Reddit is one of those rare entities that polarizes people at the mere mention of its name. Some swear by it as a vital research tool and an invaluable source of information, while others revile it as anything from childish to malicious. The latter are usually the more vocal.
I’m convinced this has to do with a lack of familiarity. For people who use it every day, Reddit is their source for everything—research, breaking news, music recommendations, etc. But for those who rarely interact with it, they only know its bad side. They don’t know about the time a redditor actually saved someone from CO poisoning or the time a redditor shocked the world with a ridiculous yet believable plot twist for the newest Star Wars movie.
Instead, they only read about stories like the infamous Boston Bomber witch hunt, where a group of redditors obsessed over finding those behind the bombing, publicly accusing people with no connection to the incident.
Nerve damage is a recurring story in my life. I injured my lower back playing baseball in high school, coped with nerve pain on and off throughout my running career and, more recently, temporarily paralyzed my foot after what I’ll pretend was an epic and daring feat (it wasn't).
So when this past July rolled around and I found out about another case of nerve damage, the news wasn’t too hard to stomach. I’d been in the situation before. I knew the best- and worst-case scenarios. What was hard to stomach, however, was how it all began.
I took a nap.
In 2012, I shunned online advertising.
I was trying to write, but, instead of being productive, I was looking for inspiration on my Facebook feed. You know, procrastinating. Just as I was about to come to my senses and start my work, I got a Facebook message from a friend.
“Dude, you NEED to check this band out. It’s like the perfect mix of August Burns Red and Between the Buried and Me.”
As an undisclosed metalhead, and as a writer looking for any reason to avoid actual work, I took the bait.
Excitement turned to disappointment. Instead of gnarly riffs and grooving rhythms, YouTube served me an ad. And not just any ad — a 30-second spot selling me on the silky-smooth features of Venus Razors.
I installed an ad blocker and didn’t see an online ad for three years.
Music is one of the greatest miracles this world has ever seen.
Think about it for a moment: composition involves little more than organizing a specific set of frequencies within the right timing. Yet that simple framework gives way to an endless potential for creativity.
And people have taken to that potential like wildfire. Human history is filled with cultures pushing the proverbial envelope of creative expression. What we have today is the result of thousands of years of ingenuity. We live in the wake of the Beethovens, the Tchaikovskys, The Beach Boys and the millions of nameless musicians who have pioneered the way for modern music.
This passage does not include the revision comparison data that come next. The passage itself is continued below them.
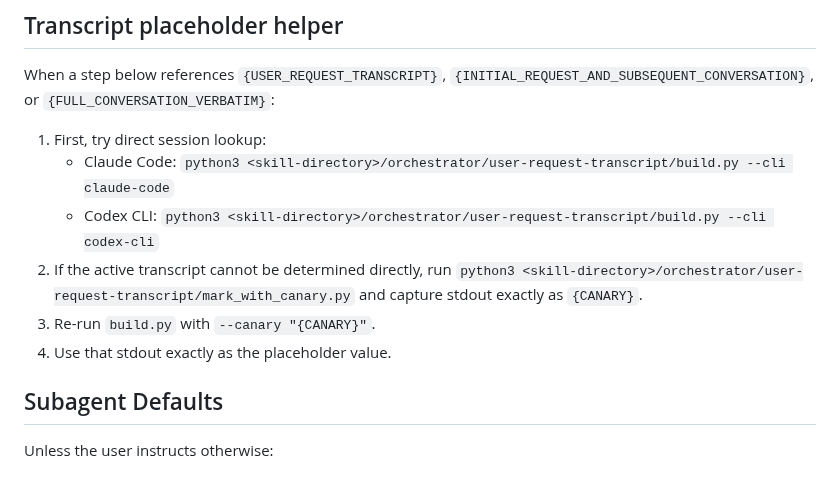
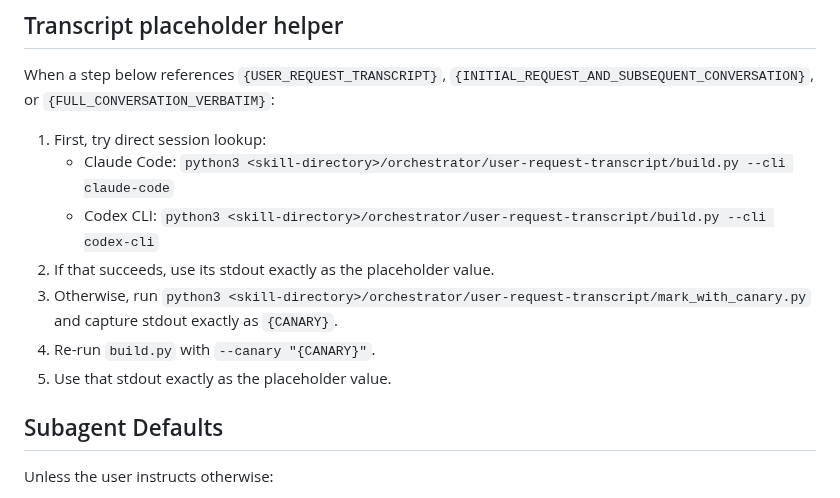
Before and after one commit to danshapiro/trycycle, a Markdown page: SKILL.md, the part around the change. Drawn GitHub-style.

Commit message:
docs: clarify transcript helper fallback

```diff
--- a/SKILL.md
+++ b/SKILL.md
@@ -19,9 +19,10 @@ When a step below references `{USER_REQUEST_TRANSCRIPT}`, `{INITIAL_REQUEST_AND_
 1. First, try direct session lookup:
    - Claude Code: `python3 <skill-directory>/orchestrator/user-request-transcript/build.py --cli claude-code`
    - Codex CLI: `python3 <skill-directory>/orchestrator/user-request-transcript/build.py --cli codex-cli`
-2. If the active transcript cannot be determined directly, run `python3 <skill-directory>/orchestrator/user-request-transcript/mark_with_canary.py` and capture stdout exactly as `{CANARY}`.
-3. Re-run `build.py` with `--canary "{CANARY}"`.
-4. Use that stdout exactly as the placeholder value.
+2. If that succeeds, use its stdout exactly as the placeholder value.
+3. Otherwise, run `python3 <skill-directory>/orchestrator/user-request-transcript/mark_with_canary.py` and capture stdout exactly as `{CANARY}`.
+4. Re-run `build.py` with `--canary "{CANARY}"`.
+5. Use that stdout exactly as the placeholder value.
 
 ## Subagent Defaults
 
```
But, we also live in the wake of missteps and foregone creativity. With every moment of success comes the temptation to leave behind music’s long-standing tradition of innovation. Musicians rise to fame, genres splinter and we’re left with the nagging question of whether popular success is really the end-all-be-all of creative expression.
If we take a look at today’s world of pop music, I think the answer is pretty clear: it’s not.
Things have a history of making their way to America.
And it’s not much of a surprise since, well, most of what we know today as “American” came from somewhere else. For hundreds of years immigrants have braved oceans and seas to reach the Americas, bringing along bits and pieces of their own cultures.
Today we live in a nation of immigrants, and it shows.
But in recent years, a certain phenomenon has started taking the United States by storm. No, it’s not fútbol, and thankfully it’s not K-pop.
No, it’s a pasty, deceptively tasty spread with a history worth sharing.
Hummus. Oh, heavenly hummus.
It’s the best friend we never expected. It’s our saving grace from the tyranny of fatty dipping options. It’s the spread we needed but didn’t deserve. America is falling fast for hummus, and we’re here to tell you how it all began.